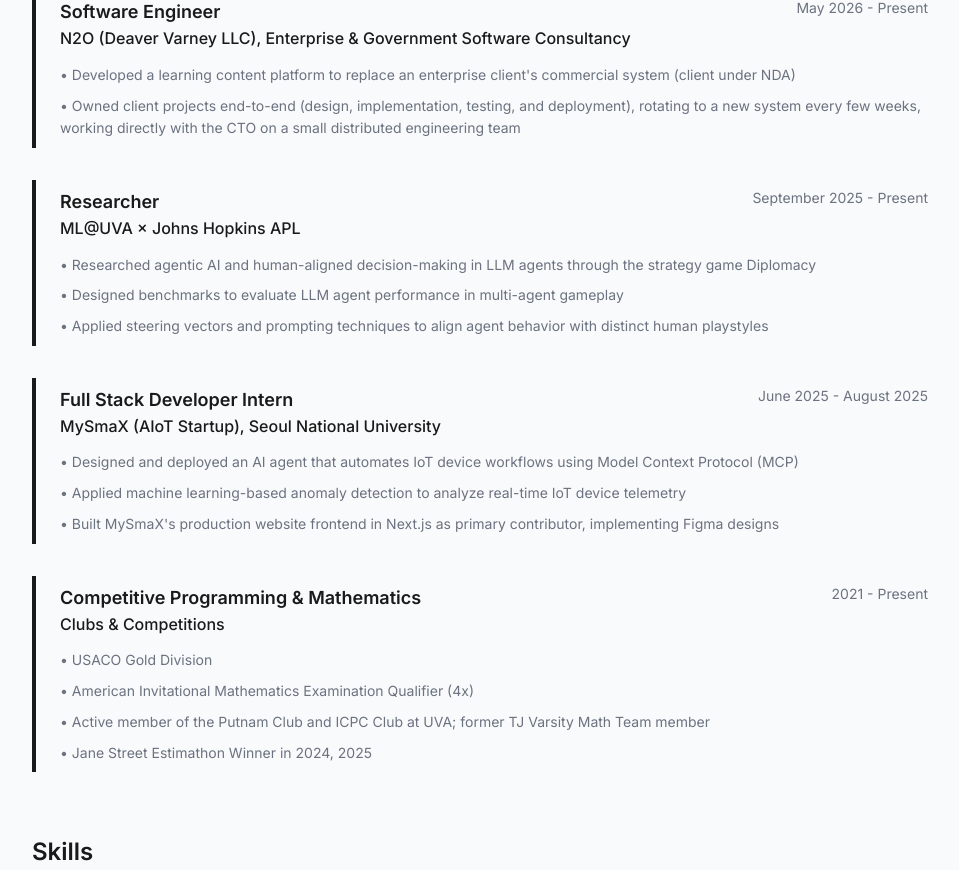
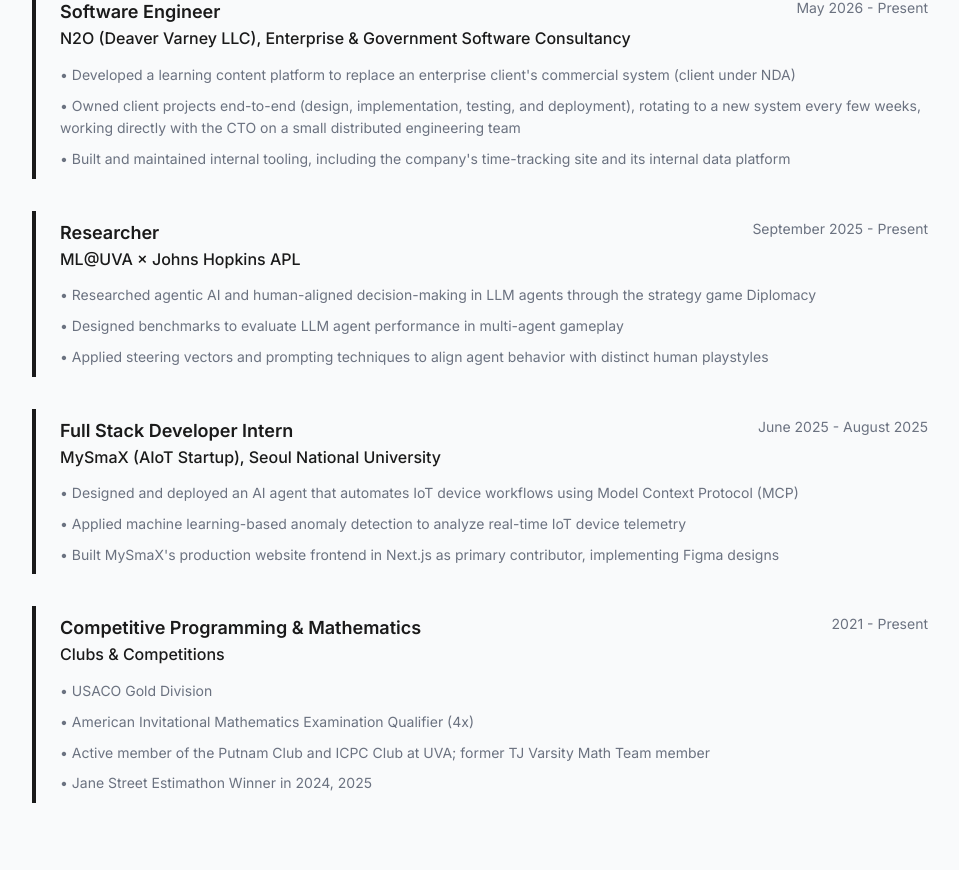
Before and after one commit to bestsemper/website, a Next.js app: page / in a window 1280 px wide. Shown: the part 1429-2299 px from the top of the page, without its empty margins (160-1119 px from the left). Built offline with nearby package versions, Linux system fonts and the light colour scheme.

Commit message:
restore N2O internal tooling bullet with specifics

```diff
--- a/data/resume.ts
+++ b/data/resume.ts
@@ -49,6 +49,7 @@
     description: [
       "Developed a learning content platform to replace an enterprise client's commercial system (client under NDA)",
       "Owned client projects end-to-end (design, implementation, testing, and deployment), rotating to a new system every few weeks, working directly with the CTO on a small distributed engineering team",
+      "Built and maintained internal tooling, including the company's time-tracking site and its internal data platform",
     ],
   },
   {
```
Also changed, not shown: 1 other file (tests, documents, lock files or other folders).
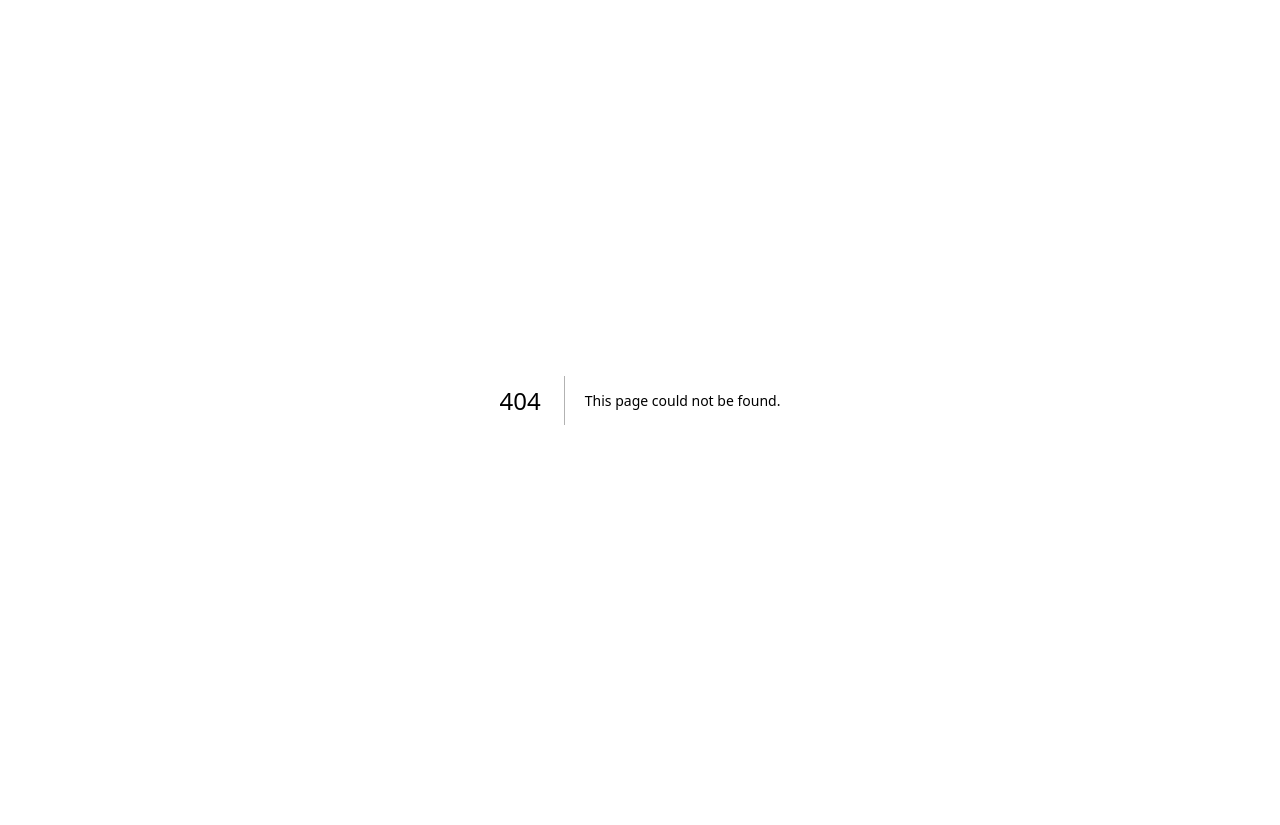
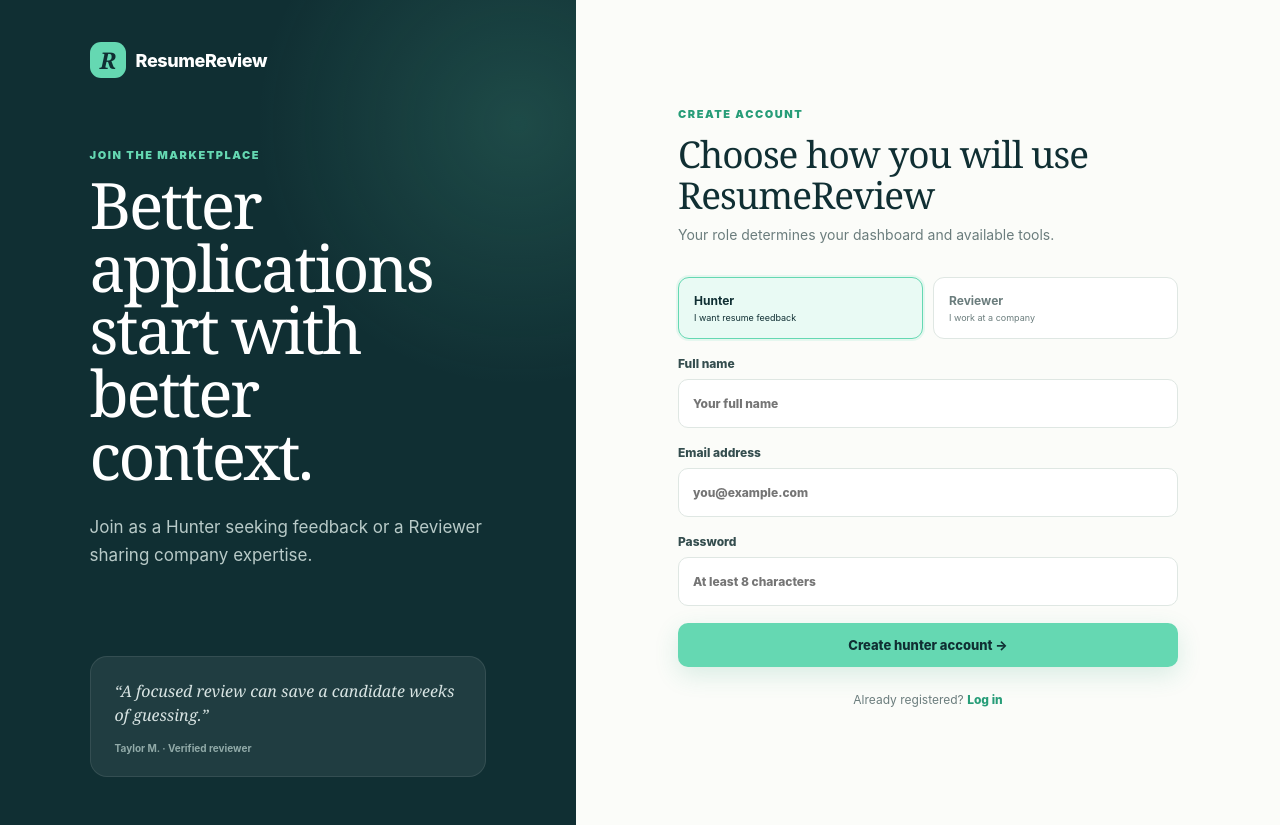
Before and after one commit to vaikunthyugadi-cpu/resume-review-insider, a Next.js app: page /signup in a window 1280 px wide. Before the commit this address had no page. Before the commit the page ends 800 px from the top, so only its background shows below. Built offline with nearby package versions, Linux system fonts and the light colour scheme.

Commit message:
Add app/signup/page.tsx

```diff
--- /dev/null
+++ b/app/signup/page.tsx
@@ -0,0 +1,43 @@
+import type { Metadata } from "next";
+import Link from "next/link";
+import { SignupForm } from "@/components/signup-form";
+
+export const metadata: Metadata = { title: "Create account" };
+
+export default async function SignupPage({
+  searchParams
+}: {
+  searchParams: Promise<{ role?: string }>;
+}) {
+  const { role } = await searchParams;
+  return (
+    <main className="auth-layout">
+      <section className="auth-brand-panel">
+        <Link className="brand brand-light" href="/">
+          <span className="brand-mark">R</span><span>ResumeReview</span>
+        </Link>
+        <div className="auth-brand-copy">
+          <p className="eyebrow eyebrow-light">Join the marketplace</p>
+          <h1>Better applications start with better context.</h1>
+          <p>Join as a Hunter seeking feedback or a Reviewer sharing company expertise.</p>
+        </div>
+        <blockquote>
+          “A focused review can save a candidate weeks of guessing.”
+          <footer>Taylor M. · Verified reviewer</footer>
+        </blockquote>
+      </section>
+      <section className="auth-form-panel">
+        <div className="auth-card auth-card-wide">
+          <Link className="brand brand-dark auth-mobile-brand" href="/">
+            <span className="brand-mark">R</span><span>ResumeReview</span>
+          </Link>
+          <p className="eyebrow">Create account</p>
+          <h2>Choose how you will use ResumeReview</h2>
+          <p className="subtle">Your role determines your dashboard and available tools.</p>
+          <SignupForm initialRole={role === "reviewer" ? "reviewer" : "hunter"} />
+          <p className="auth-switch">Already registered? <Link href="/login">Log in</Link></p>
+        </div>
+      </section>
+    </main>
+  );
+}
```
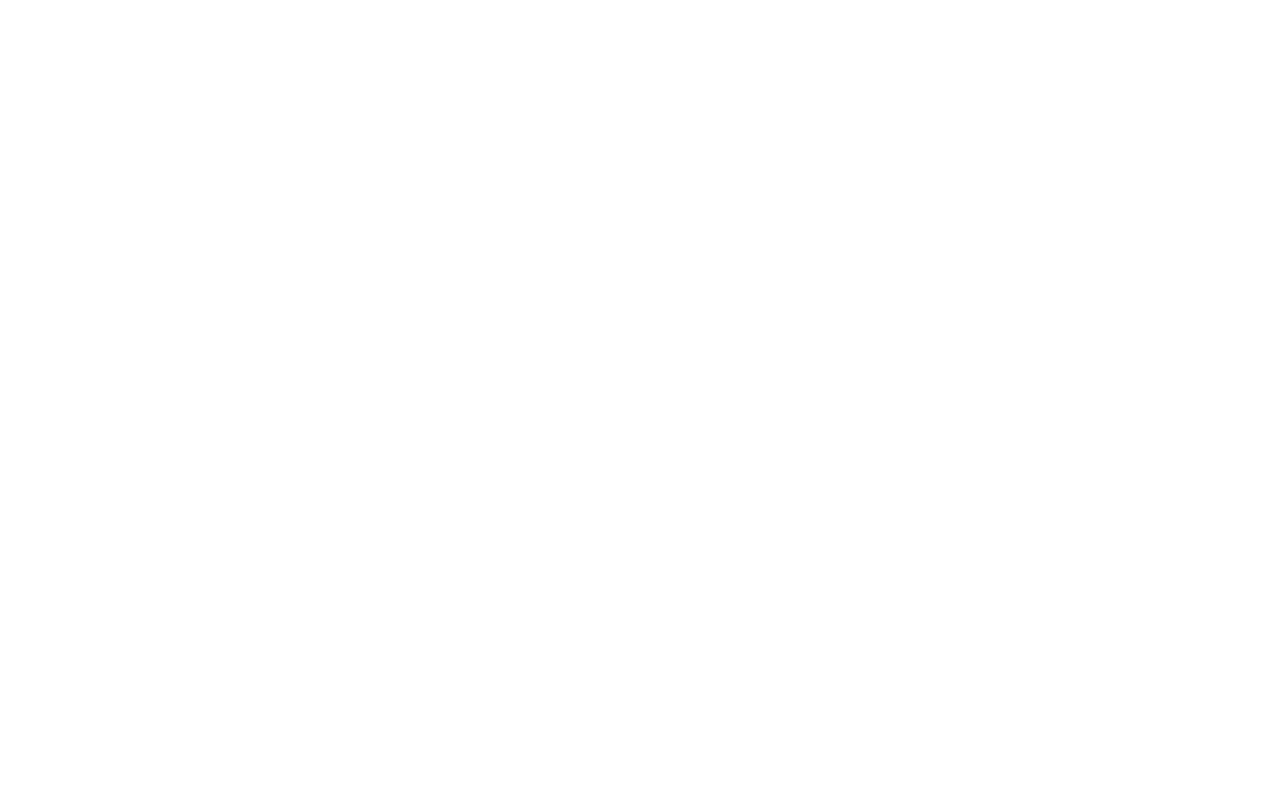
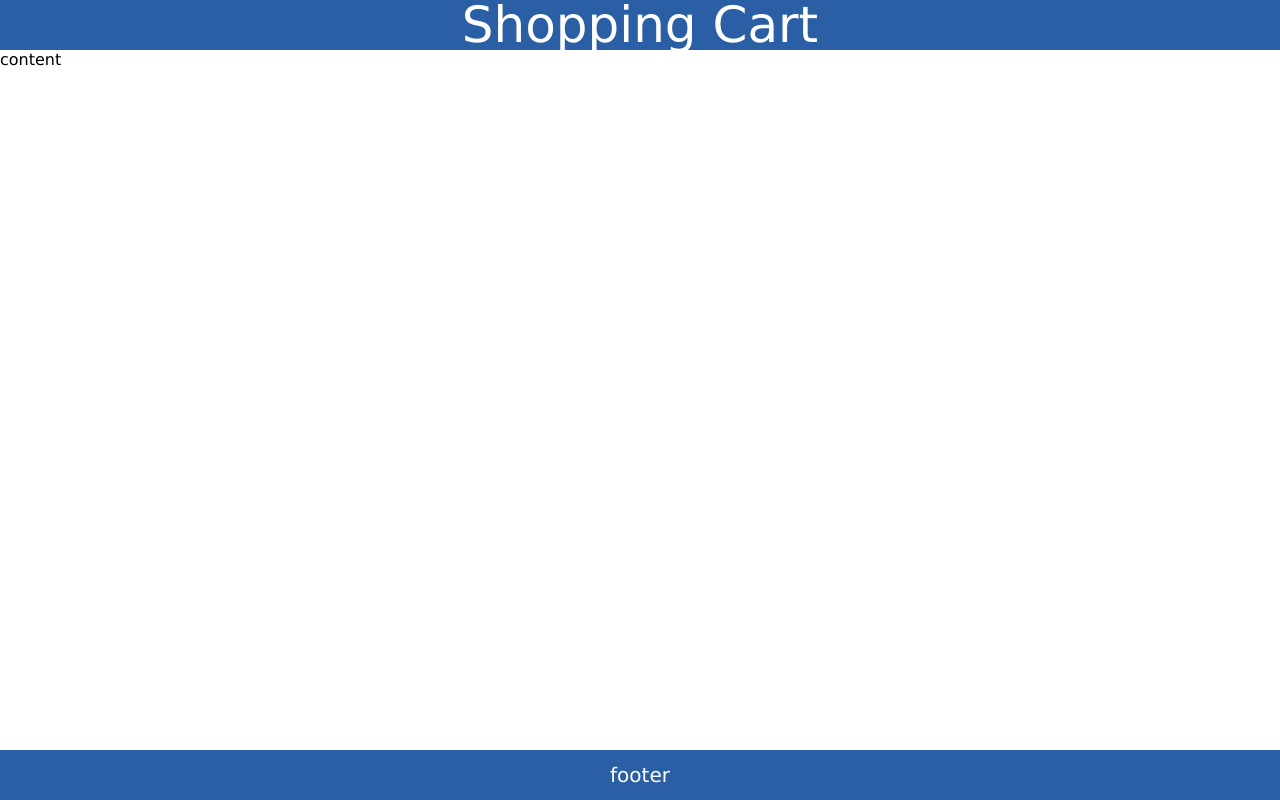
Before and after one commit to mohammedyosef761/react-shopping-cart, a React (Create React App) app in the folder client/: page / in a window 1280 px wide. Built offline with nearby package versions, Linux system fonts and the light colour scheme.

Commit message:
header comp

```diff
--- a/client/gulpfile.js
+++ b/client/gulpfile.js
@@ -4,5 +4,5 @@ const gulpSass = require('gulp-sass');
 const sass = gulpSass(require('sass'));
 
 gulp.task('sass',async function(){
-gulp.src('src/*.scss').pipe(sass()).pipe(gulp.dest('src/css'))
+gulp.src('src/components/**/*.scss').pipe(sass()).pipe(gulp.dest('src/css'))
 })
--- a/client/src/App.js
+++ b/client/src/App.js
@@ -1,9 +1,12 @@
-import './App.css';
+import "./App.css";
+import Header from "./components/Header/Header";
 
 function App() {
   return (
-    <div className="App">
-
+    <div className="layout">
+   <Header />
+      <main>content</main>
+      <footer>footer</footer>
     </div>
   );
 }
--- /dev/null
+++ b/client/src/components/Header/Header.js
@@ -0,0 +1,12 @@
+
+import React from "react";
+import '../../css/Header/Header.css'
+
+function Header(){
+    return(
+     <header>
+        Shopping Cart
+     </header>
+    )
+}
+export default Header;
--- /dev/null
+++ b/client/src/components/Header/Header.scss
@@ -0,0 +1,9 @@
+header{
+    grid-area: header;
+    background-color: #2a5ea5;
+    color:#fff;
+    display: flex;
+    justify-content: center;
+    align-items: center;
+    font-size: 20px;
+  }
--- /dev/null
+++ b/client/src/css/Header/Header.css
@@ -0,0 +1,9 @@
+header {
+  grid-area: header;
+  background-color: #2a5ea5;
+  color: #fff;
+  display: flex;
+  justify-content: center;
+  align-items: center;
+  font-size: 50px;
+}
--- a/client/src/index.css
+++ b/client/src/index.css
@@ -1,13 +1,37 @@
-body {
+*{
   margin: 0;
-  font-family: -apple-system, BlinkMacSystemFont, 'Segoe UI', 'Roboto', 'Oxygen',
-    'Ubuntu', 'Cantarell', 'Fira Sans', 'Droid Sans', 'Helvetica Neue',
-    sans-serif;
-  -webkit-font-smoothing: antialiased;
-  -moz-osx-font-smoothing: grayscale;
+  padding:0;
+  box-sizing: border-box;
+  font-family: Verdana, Geneva, Tahoma, sans-serif;
 }
 
-code {
-  font-family: source-code-pro, Menlo, Monaco, Consolas, 'Courier New',
-    monospace;
+#root{
+ height: 100vh;
+
 }
+
+
+
+.layout{
+  display: grid;
+  grid-template-areas:
+   "header"
+   "main"
+   "footer";
+   height: 100%;
+  grid-template-rows: 50px 1fr 50px;
+}
+
+
+main{
+  grid-area: main;
+}
+footer{
+  grid-area: footer;
+  background-color: #2a5ea5;
+  color:#fff;
+  display: flex;
+  justify-content: center;
+  align-items: center;
+  font-size: 20px;
+}
```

--------------------------------

#### [YOUR TASK]
Every line that holds the word "client" should be copied from the listing.

#### [ANSWER TO THE EXERCISE]
       "Developed a learning content platform to replace an enterprise client's commercial system (client under NDA)",
       "Owned client projects end-to-end (design, implementation, testing, and deployment), rotating to a new system every few weeks, working directly with the CTO on a small distributed engineering team",
Before and after one commit to mohammedyosef761/react-shopping-cart, a React (Create React App) app in the folder client/: page / in a window 1280 px wide. Built offline with nearby package versions, Linux system fonts and the light colour scheme.
--- a/client/gulpfile.js
+++ b/client/gulpfile.js
--- a/client/src/App.js
+++ b/client/src/App.js
+++ b/client/src/components/Header/Header.js
+++ b/client/src/components/Header/Header.scss
+++ b/client/src/css/Header/Header.css
--- a/client/src/index.css
+++ b/client/src/index.css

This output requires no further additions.